New waste collection rates, services portend ‘sticker shock’ for LAH residents

Los Altos Hills residents will need to pay more for collection of garbage, yard waste and recyclables. But a 15-year agreement city council members approved at their June 20 meeting ensures residents will pay less than they could have.

The new long-term contract with San Jose-based GreenWaste Recovery Inc., which runs through June 30, 2035, saves nearly 2.5% over an alternative 10-year plan with a five-year extension option, according to Public Works Director Nichol Bowersox.

Last week’s action capped weeks of negotiation as GreenWaste and town officials worked to strike a balance between the hauler’s need to cover increased costs and residents’ desires for fair and affordable services. Town officials last month discussed applying a franchise fee to subsidize rates for both base services and for special ones like trucks that drive on to properties to collect debris.

Details of the plan

The town went with an “Alternative 2” rate setup, with rates rising 9% per year for the first five years. In year five, the town would begin transferring the franchise fee into a rate stabilization fund. Annual rate increases after year five would reflect the consumer price index. The increase for 10-year/five-year option would have totaled 11% per year.

Under the approved plan, a 20-gallon mixed compostables cart (gray/black-colored) would run $33.51 monthly effective Monday, rising to $36.52 the following year. Residents also will be allowed a 96-gallon recycling container (blue) and two 96-gallon yard waste containers (green).

Bowersox said there would be no additional on-premise distance change the first 11-100 feet, but added the monthly price for drive-on services would rise from $21, discussed last month, to $26.

Mayor Roger Spreen was clear in his support for the 15-year option, saying it provides “stability.”

“A 15-year contract is probably in our best interests because we lock in a lower rate over a longer period,” said Councilwoman Courtenay C. Corrigan. “The history I have here in the valley is that nothing has ever gotten cheaper.”

Still, Corrigan acknowledged the town and GreenWaste have a big task ahead in effectively communicating the changes to residents.

Councilwoman Michelle Wu felt GreenWaste did not do enough to “warn” residents ahead of time.

Town residents have long enjoyed services that included unlimited yard waste and no additional fees for drive-on services. But changes to the hauling industry, thanks in part to legislation like the passage of Senate Bill 1383, inevitably impact customers. The “Short-Lived Climate Pollutant Reduction Strategy,” effective next year, establishes methane emissions reductions and prohibits haulers from co-mingling compost and yard waste.

Curbside service

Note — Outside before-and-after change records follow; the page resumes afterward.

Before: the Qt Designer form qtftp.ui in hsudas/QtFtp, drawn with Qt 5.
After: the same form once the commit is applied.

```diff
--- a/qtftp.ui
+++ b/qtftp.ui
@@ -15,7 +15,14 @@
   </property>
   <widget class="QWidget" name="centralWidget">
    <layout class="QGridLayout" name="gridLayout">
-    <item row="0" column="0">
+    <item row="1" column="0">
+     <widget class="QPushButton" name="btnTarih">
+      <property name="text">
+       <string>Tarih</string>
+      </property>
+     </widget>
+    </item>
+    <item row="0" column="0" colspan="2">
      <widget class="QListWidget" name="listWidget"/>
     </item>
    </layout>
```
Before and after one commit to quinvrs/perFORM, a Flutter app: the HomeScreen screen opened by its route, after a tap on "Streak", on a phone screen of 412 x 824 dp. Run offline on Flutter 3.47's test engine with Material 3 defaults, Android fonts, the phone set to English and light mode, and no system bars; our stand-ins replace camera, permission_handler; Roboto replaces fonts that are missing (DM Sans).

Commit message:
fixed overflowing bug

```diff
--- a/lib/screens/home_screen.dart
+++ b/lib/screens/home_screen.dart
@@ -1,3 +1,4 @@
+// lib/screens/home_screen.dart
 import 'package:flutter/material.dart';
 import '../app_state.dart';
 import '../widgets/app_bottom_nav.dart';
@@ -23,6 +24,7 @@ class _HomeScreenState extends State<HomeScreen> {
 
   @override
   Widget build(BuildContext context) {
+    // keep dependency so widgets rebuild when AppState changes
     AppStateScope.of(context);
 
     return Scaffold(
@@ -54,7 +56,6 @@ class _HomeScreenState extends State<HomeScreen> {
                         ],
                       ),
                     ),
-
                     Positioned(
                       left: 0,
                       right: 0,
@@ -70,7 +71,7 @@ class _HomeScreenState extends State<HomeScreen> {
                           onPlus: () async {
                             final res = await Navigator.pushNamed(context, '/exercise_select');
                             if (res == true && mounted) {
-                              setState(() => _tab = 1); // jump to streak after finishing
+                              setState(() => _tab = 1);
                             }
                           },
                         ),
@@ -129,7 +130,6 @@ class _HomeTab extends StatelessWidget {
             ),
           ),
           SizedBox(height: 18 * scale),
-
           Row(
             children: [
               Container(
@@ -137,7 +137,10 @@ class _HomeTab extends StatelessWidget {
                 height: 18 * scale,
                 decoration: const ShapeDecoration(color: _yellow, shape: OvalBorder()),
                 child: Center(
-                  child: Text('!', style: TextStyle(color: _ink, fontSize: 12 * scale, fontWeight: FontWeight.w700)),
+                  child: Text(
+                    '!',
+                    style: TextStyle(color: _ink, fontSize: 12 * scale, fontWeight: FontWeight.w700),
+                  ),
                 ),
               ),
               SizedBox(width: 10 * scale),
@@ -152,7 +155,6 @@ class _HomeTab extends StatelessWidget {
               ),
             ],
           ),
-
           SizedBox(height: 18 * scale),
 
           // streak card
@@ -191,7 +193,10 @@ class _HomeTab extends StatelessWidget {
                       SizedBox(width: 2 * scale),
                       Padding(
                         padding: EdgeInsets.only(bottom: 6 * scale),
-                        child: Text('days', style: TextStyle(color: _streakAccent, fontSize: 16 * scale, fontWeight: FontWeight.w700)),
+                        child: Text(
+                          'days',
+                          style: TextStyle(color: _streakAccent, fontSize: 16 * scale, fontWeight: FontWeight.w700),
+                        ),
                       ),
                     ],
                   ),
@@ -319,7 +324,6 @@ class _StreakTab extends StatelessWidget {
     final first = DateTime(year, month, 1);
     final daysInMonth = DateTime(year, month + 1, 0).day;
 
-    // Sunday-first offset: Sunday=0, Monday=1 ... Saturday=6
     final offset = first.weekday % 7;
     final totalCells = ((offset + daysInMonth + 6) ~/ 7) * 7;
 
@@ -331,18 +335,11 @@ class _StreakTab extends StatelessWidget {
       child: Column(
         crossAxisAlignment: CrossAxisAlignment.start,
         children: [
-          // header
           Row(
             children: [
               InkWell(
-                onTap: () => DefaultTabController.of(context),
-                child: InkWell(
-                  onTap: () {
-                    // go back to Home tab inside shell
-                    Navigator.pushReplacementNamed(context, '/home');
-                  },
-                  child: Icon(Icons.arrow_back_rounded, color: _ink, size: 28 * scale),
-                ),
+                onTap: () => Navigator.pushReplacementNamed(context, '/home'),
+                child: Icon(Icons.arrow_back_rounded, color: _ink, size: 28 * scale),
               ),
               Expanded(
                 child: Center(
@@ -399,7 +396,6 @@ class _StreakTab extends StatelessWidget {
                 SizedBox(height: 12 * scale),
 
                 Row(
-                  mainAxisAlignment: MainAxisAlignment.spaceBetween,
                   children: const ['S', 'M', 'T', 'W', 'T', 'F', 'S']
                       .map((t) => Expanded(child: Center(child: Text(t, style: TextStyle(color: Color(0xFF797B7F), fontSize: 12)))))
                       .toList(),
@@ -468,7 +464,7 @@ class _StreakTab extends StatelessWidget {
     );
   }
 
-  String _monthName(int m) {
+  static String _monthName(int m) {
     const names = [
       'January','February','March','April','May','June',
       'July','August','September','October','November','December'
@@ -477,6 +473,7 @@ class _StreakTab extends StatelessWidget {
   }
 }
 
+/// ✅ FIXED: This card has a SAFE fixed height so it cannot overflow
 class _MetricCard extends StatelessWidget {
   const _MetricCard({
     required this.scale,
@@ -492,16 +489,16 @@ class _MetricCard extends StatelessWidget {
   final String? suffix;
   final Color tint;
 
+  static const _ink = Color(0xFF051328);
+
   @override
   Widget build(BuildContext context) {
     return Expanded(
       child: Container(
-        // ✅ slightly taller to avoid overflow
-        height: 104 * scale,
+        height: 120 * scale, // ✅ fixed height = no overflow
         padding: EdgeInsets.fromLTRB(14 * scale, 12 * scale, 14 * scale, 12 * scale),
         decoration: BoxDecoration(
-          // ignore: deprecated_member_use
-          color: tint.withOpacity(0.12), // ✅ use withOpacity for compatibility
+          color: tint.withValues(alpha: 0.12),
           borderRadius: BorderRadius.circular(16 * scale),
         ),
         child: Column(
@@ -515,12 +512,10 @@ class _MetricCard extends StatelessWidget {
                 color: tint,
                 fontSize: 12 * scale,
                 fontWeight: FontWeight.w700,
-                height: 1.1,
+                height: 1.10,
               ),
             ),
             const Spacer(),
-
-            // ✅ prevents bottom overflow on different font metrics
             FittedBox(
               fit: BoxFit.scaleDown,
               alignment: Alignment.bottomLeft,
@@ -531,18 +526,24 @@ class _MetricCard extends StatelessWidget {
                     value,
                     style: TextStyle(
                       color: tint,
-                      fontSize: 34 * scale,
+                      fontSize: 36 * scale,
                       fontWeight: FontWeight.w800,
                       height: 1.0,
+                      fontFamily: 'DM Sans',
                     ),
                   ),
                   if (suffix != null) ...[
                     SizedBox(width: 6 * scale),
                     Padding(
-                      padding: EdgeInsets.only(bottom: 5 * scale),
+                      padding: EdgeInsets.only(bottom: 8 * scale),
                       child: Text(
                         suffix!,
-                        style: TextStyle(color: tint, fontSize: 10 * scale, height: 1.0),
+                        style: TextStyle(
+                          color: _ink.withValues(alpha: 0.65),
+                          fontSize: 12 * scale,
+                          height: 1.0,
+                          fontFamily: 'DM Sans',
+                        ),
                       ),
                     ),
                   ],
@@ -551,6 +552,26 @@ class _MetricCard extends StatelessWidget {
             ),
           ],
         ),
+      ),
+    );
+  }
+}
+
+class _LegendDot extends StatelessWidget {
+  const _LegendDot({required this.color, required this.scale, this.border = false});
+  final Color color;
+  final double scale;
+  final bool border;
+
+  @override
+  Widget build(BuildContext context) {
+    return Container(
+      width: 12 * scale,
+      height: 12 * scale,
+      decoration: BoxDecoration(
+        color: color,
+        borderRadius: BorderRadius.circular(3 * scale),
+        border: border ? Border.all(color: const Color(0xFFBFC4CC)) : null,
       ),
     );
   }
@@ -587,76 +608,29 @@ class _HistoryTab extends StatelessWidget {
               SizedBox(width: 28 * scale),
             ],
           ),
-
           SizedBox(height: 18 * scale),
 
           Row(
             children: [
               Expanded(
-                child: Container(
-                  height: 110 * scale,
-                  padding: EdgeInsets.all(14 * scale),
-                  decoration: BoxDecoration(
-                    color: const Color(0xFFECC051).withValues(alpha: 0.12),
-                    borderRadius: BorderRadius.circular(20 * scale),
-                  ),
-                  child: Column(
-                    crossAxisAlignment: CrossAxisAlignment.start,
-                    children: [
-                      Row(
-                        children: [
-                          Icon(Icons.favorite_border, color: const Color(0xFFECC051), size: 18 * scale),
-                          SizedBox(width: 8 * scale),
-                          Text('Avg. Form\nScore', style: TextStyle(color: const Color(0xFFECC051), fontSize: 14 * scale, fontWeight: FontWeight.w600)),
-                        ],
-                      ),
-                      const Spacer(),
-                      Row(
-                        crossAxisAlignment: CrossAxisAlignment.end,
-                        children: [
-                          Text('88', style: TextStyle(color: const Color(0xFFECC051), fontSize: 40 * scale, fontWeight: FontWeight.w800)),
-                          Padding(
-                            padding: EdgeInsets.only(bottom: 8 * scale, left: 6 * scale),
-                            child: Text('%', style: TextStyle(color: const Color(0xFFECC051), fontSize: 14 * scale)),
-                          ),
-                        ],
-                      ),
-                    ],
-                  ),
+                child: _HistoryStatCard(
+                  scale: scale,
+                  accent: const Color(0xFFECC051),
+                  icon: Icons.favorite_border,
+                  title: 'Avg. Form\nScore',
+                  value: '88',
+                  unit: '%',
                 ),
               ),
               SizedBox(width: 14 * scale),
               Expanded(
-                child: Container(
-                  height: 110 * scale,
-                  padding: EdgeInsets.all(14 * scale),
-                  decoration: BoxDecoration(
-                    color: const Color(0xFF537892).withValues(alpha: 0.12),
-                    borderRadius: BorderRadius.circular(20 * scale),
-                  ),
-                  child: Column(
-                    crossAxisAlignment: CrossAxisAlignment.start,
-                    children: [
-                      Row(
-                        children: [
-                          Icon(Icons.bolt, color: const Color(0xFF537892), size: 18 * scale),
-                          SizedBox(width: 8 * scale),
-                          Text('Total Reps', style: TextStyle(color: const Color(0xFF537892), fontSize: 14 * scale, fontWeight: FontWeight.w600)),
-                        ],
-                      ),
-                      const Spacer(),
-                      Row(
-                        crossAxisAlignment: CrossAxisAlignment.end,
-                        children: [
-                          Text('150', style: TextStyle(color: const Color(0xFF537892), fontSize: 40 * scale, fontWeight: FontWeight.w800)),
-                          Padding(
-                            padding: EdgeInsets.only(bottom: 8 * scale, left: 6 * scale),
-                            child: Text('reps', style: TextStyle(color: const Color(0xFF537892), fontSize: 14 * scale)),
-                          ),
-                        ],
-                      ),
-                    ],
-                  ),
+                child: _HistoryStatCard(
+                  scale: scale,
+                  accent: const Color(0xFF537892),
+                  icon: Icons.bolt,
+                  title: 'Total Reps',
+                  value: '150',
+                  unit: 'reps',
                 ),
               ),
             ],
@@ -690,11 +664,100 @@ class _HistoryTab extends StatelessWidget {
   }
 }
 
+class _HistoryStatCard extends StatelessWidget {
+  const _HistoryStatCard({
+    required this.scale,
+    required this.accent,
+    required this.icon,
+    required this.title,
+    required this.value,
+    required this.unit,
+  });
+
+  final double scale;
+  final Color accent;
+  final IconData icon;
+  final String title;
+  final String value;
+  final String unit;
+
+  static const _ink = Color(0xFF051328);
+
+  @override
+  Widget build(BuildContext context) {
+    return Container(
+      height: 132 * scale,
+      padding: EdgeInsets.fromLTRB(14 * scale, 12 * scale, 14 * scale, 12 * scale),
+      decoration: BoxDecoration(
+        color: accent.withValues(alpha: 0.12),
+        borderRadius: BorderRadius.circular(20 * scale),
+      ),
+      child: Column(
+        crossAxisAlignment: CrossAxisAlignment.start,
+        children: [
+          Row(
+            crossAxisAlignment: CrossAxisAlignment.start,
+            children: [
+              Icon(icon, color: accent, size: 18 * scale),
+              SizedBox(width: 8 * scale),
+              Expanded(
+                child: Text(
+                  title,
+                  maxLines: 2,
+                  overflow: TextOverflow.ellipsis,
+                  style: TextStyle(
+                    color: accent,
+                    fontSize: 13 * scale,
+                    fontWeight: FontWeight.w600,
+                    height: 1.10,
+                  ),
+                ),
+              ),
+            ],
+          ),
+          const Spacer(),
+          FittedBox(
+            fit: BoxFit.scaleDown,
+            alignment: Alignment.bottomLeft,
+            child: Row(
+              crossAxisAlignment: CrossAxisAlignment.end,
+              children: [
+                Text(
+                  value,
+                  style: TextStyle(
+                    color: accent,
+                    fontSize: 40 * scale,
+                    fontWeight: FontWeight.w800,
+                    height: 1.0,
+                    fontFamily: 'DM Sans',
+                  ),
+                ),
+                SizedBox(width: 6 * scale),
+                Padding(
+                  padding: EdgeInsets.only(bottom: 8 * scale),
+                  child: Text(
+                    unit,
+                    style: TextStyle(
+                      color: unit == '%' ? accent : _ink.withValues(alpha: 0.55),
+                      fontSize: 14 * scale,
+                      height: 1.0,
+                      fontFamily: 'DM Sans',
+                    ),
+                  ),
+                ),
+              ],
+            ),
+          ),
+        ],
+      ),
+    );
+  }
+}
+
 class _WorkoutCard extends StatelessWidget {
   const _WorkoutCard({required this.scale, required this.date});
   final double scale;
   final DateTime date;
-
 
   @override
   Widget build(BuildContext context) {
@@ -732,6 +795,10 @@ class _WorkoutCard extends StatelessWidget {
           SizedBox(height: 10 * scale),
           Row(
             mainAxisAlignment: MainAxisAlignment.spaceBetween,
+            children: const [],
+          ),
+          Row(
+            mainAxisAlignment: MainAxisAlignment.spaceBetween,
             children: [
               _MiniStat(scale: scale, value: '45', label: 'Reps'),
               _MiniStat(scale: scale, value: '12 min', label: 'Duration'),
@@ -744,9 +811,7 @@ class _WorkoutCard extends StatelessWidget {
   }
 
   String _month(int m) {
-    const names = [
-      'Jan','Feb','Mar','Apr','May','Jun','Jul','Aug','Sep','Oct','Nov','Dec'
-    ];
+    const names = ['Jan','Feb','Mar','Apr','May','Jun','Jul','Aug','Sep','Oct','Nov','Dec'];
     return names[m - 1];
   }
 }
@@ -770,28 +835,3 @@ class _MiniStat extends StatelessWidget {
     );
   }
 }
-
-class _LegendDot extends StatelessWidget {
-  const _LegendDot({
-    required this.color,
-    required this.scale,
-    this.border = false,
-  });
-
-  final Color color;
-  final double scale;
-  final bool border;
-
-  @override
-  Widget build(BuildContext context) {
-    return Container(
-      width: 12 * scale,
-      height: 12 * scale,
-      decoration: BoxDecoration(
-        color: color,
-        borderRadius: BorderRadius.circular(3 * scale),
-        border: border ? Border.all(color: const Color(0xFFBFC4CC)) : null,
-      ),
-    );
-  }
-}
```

Emily Hanson, GreenWaste director of business development and communications, emphasized that services would remain largely unchanged for residents other than wheeling green carts curbside.

“The system is essentially the same as what we’re doing now,” she said. “We’re just asking folks to bring (yard trimmings) down to the curb. ... If you put yard trimmings in the black (garbage/composting) container, that’s legal – it’s illegal if we do it for you.”

Having residents tote their own carts could be a problem especially for the projected 403 households living at the end of private roads that will have to cover longer distances.

The new arrangement prompted Corrigan to imagine rows of carts along Page Mill Road creating an eyesore.

“I can’t imagine the (Poor Clares) nuns hauling green cans all the way to Natoma (Road),” said resident Kathleen Liccardo.

Hanson suggested the company could work with residents to cluster containers in areas just off the side of the road where trucks could still back in to retrieve them.

Council members and some residents speaking at the June 20 meeting commended GreenWaste, which has served the town since 2008, for its service. But some wondered whether the price hike and other changes with the new agreement would take residents by surprise.

“I have apprehension of people’s reaction to the sticker shock,” said Councilman George Tyson.

Hanson told the council GreenWaste was willing to bifurcate changes over the next six months to ease the transition for customers. She said GreenWaste will delay the walk-on rate changes by 30 days, from Monday to Aug. 1. GreenWaste also has scheduled two workshops at Los Altos Hills Town Hall, 9-11 a.m. Saturday and 1-3 p.m. July 14 to conduct outreach and receive feedback.

For more information, visit

Schools »

Read More

Sports »

Read More

People »

Read More

Special Sections »

Special Sections
Read More

Photos of Los Altos

Browse and buy photos